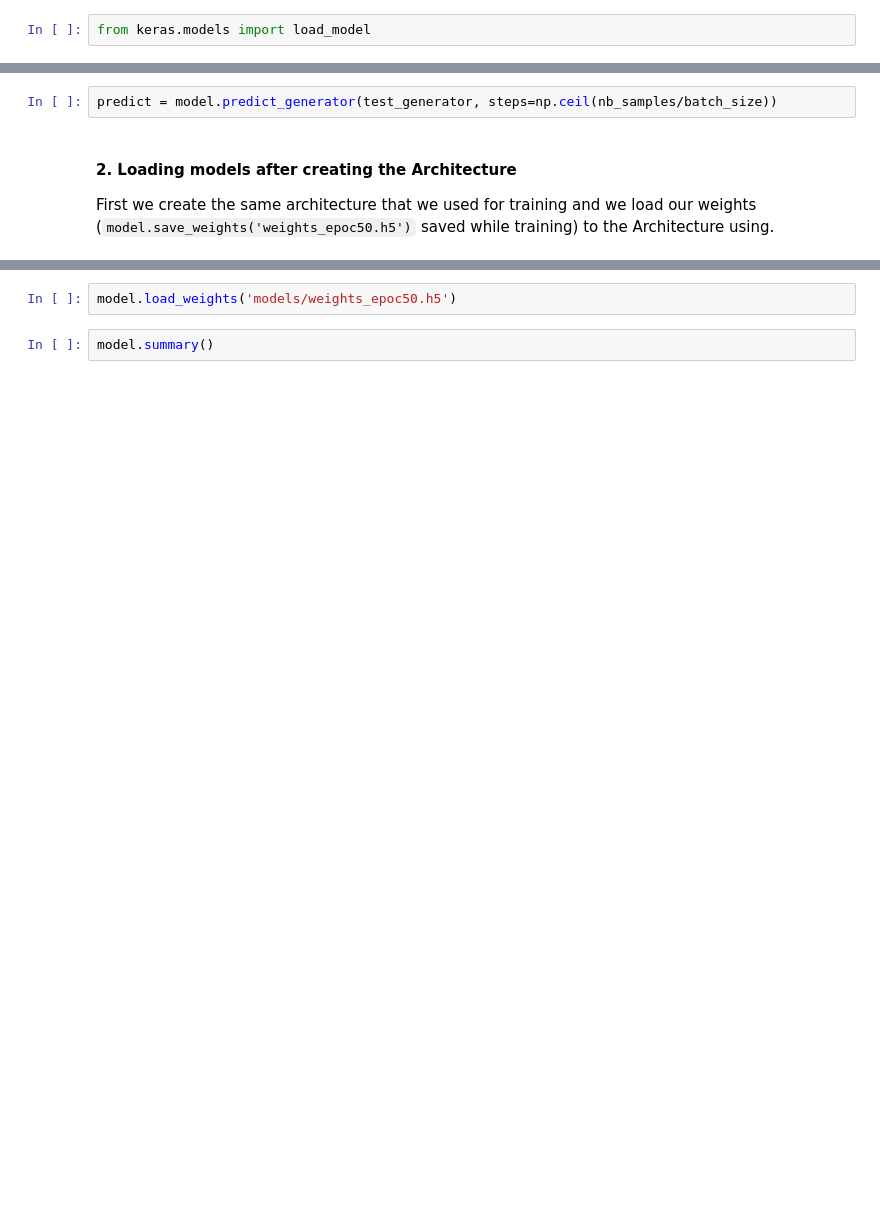
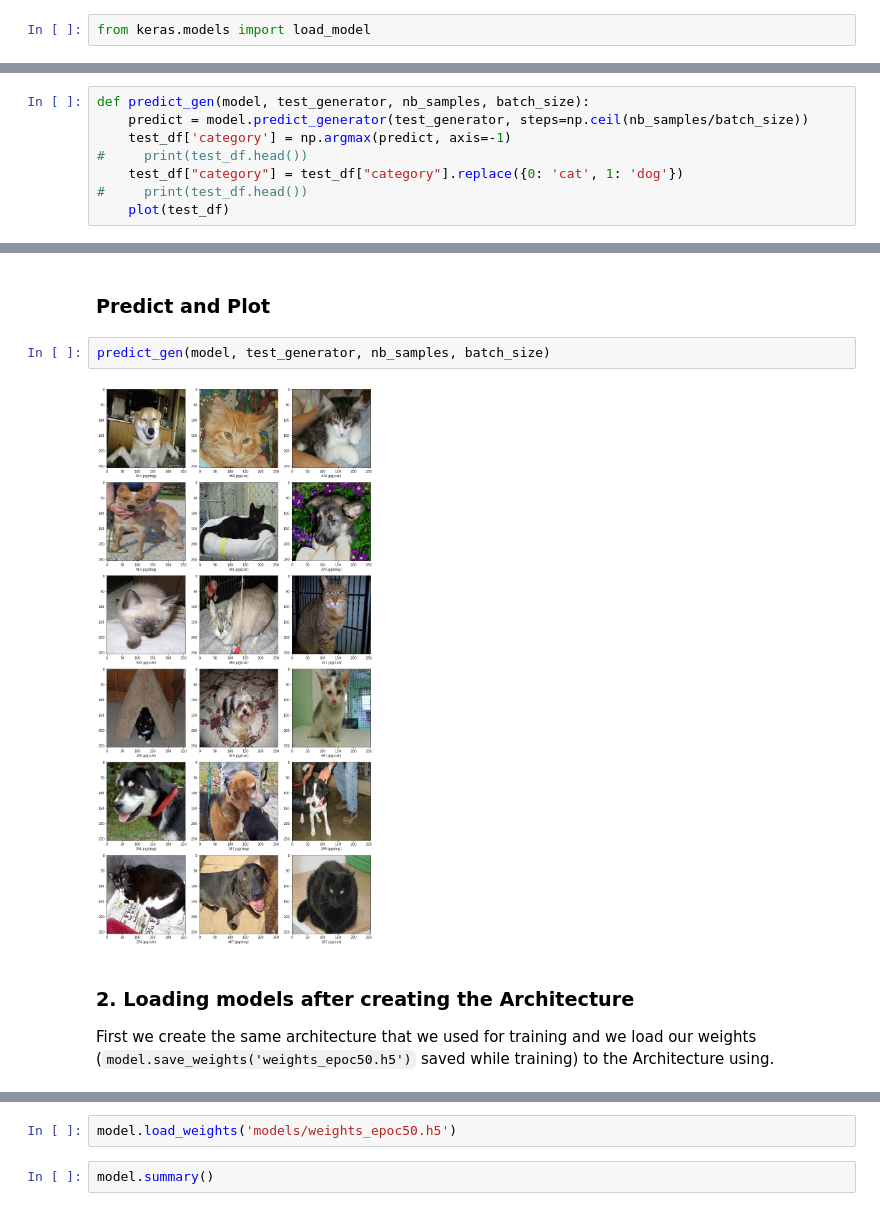
Before and after one commit to reddimohan/Custom-image-classification-using-Inception-v3, a Jupyter notebook: predicting-using-saved-models.ipynb, the cells around one changed output, grey strips where cells are left out. Saved outputs shown, nothing was run; the diff lists cells and outputs as text; blank space fills up the shorter version.

Commit message:
completed prediction notebook

```diff
--- a/predicting-using-saved-models.ipynb
+++ b/predicting-using-saved-models.ipynb
@@ -67,0 +94,8 @@ _________________________________________________________________
+# %%
+def predict_gen(model, test_generator, nb_samples, batch_size):
+    predict = model.predict_generator(test_generator, steps=np.ceil(nb_samples/batch_size))
+    test_df['category'] = np.argmax(predict, axis=-1)
+#     print(test_df.head())
+    test_df["category"] = test_df["category"].replace({0: 'cat', 1: 'dog'})
+#     print(test_df.head())
+    plot(test_df)
@@ -68,7 +118,11 @@ _________________________________________________________________
+# %% [markdown]
+### Predict and Plot
 # %%
-predict = model.predict_generator(test_generator, steps=np.ceil(nb_samples/batch_size))
+predict_gen(model, test_generator, nb_samples, batch_size)
+# %% [output]
+[figure, added]
 # %% [markdown]
-#### 2. Loading models after creating the Architecture
+### 2. Loading models after creating the Architecture
 First we create the same architecture that we used for training and we load our weights (`model.save_weights('weights_epoc50.h5')` saved while training) to the Architecture
 using.
 # %%
```
Also changed, not shown: parts of 11 cells of this notebook.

What the exercise asks
Apart from the images, retype the full material exactly as written.

Task solution
Before and after one commit to reddimohan/Custom-image-classification-using-Inception-v3, a Jupyter notebook: predicting-using-saved-models.ipynb, the cells around one changed output, grey strips where cells are left out. Saved outputs shown, nothing was run; the diff lists cells and outputs as text; blank space fills up the shorter version.

Commit message:
completed prediction notebook

```diff
--- a/predicting-using-saved-models.ipynb
+++ b/predicting-using-saved-models.ipynb
@@ -67,0 +94,8 @@ _________________________________________________________________
+# %%
+def predict_gen(model, test_generator, nb_samples, batch_size):
+    predict = model.predict_generator(test_generator, steps=np.ceil(nb_samples/batch_size))
+    test_df['category'] = np.argmax(predict, axis=-1)
+#     print(test_df.head())
+    test_df["category"] = test_df["category"].replace({0: 'cat', 1: 'dog'})
+#     print(test_df.head())
+    plot(test_df)
@@ -68,7 +118,11 @@ _________________________________________________________________
+# %% [markdown]
+### Predict and Plot
 # %%
-predict = model.predict_generator(test_generator, steps=np.ceil(nb_samples/batch_size))
+predict_gen(model, test_generator, nb_samples, batch_size)
+# %% [output]
+[figure, added]
 # %% [markdown]
-#### 2. Loading models after creating the Architecture
+### 2. Loading models after creating the Architecture
 First we create the same architecture that we used for training and we load our weights (`model.save_weights('weights_epoc50.h5')` saved while training) to the Architecture
 using.
 # %%
```
Also changed, not shown: parts of 11 cells of this notebook.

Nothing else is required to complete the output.